If the economy is forcing your organization to operate with fewer employees than usual, an unscheduled absence can throw production—and the employees who show up that day—into a tailspin.
Often, those absences occur when an employee’s child care arrangements fall through. But increasingly, workers also must stay home to care for spouses or parents who need help after surgery or because a regular caregiver is unavailable.
Cindy Carrillo, CEO of Work Options Group, says 10% of the 300,000 hours of emergency backup care her firm supplied to businesses last year was for adult and elder care. “The concept of backup care has grown beyond an age group,” she says.
Examples: Carrillo tells of the time her ex-husband had shoulder surgery and couldn’t use his arms—and she had to go on a business trip. She recalls a client whose mother had a stroke and couldn’t be left alone—she had to live with the employee’s family until a ...(register to read more)
- How to Fire an Employee the Legal Way: 6 Termination Guidelines
- 10 Secrets to an Effective Performance Review
- Establish promotion criteria to discourage lawsuits
- Work with doctors to see if injury is related to work or age

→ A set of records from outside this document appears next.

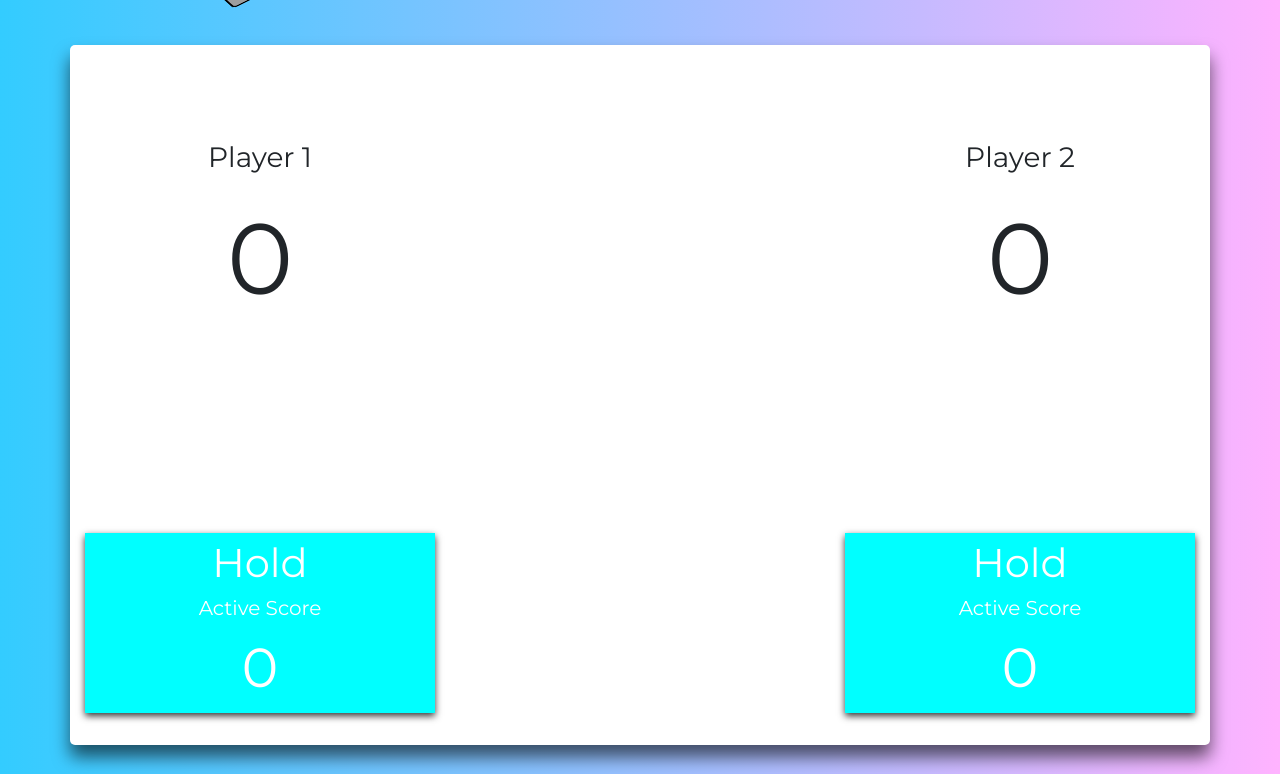
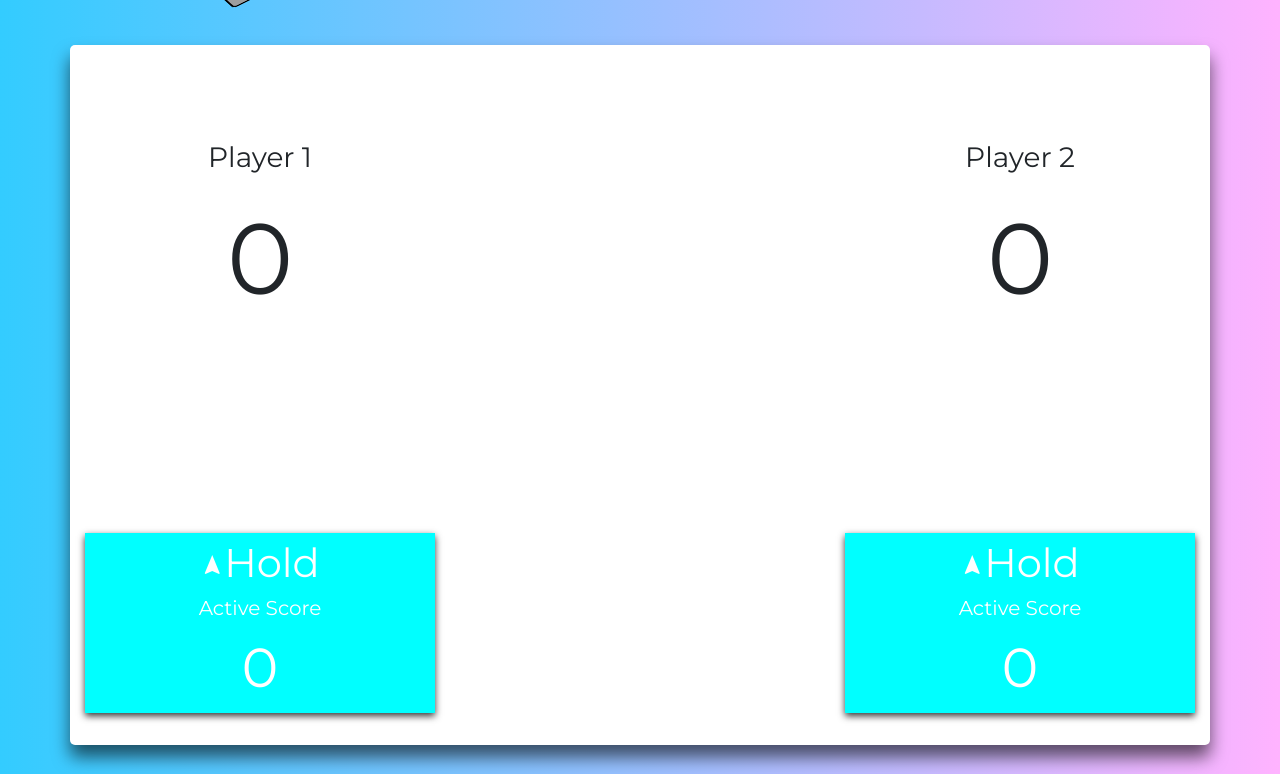
Before and after one commit to SamNgigi/Pig-Dice, a plain HTML site: page index.html in a window 1280 px wide. Shown: the part 325-1099 px from the top of the page. Drawn offline with nearby package versions, Linux system fonts and the light colour scheme; grey boxes are pictures that could not be loaded.

Commit message:
added Hold Icon

```diff
--- a/index.html
+++ b/index.html
@@ -86,7 +86,7 @@
             <h3 class="mt-5 text-center player-name">Player 1</h3>
             <div id="score-1" class="player1-score">0</div>
             <div id="hold1" class="active1-box">
-              <div>Hold</div>
+              <div><i class="material-icons">navigation</i>Hold</div>
               <div class="active-label">Active Score</div>
               <div id="activeScore1" class="active-score1 mt-1">0</div>
             </div>
@@ -101,7 +101,7 @@
             <h3 class="mt-5 text-center player-name">Player 2</h3>
             <div id="score-2" class="player2-score">0</div>
             <div id="hold2" class="active2-box">
-              <div>Hold</div>
+              <div><i class="material-icons">navigation</i>Hold</div>
               <div class="active-label">Active Score</div>
               <div id="activeScore2" class="active-score2 mt-1">0</div>
             </div>
```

- Don't let counterclaim stop investigation
- Legal considerations in eliminating sick pay benefits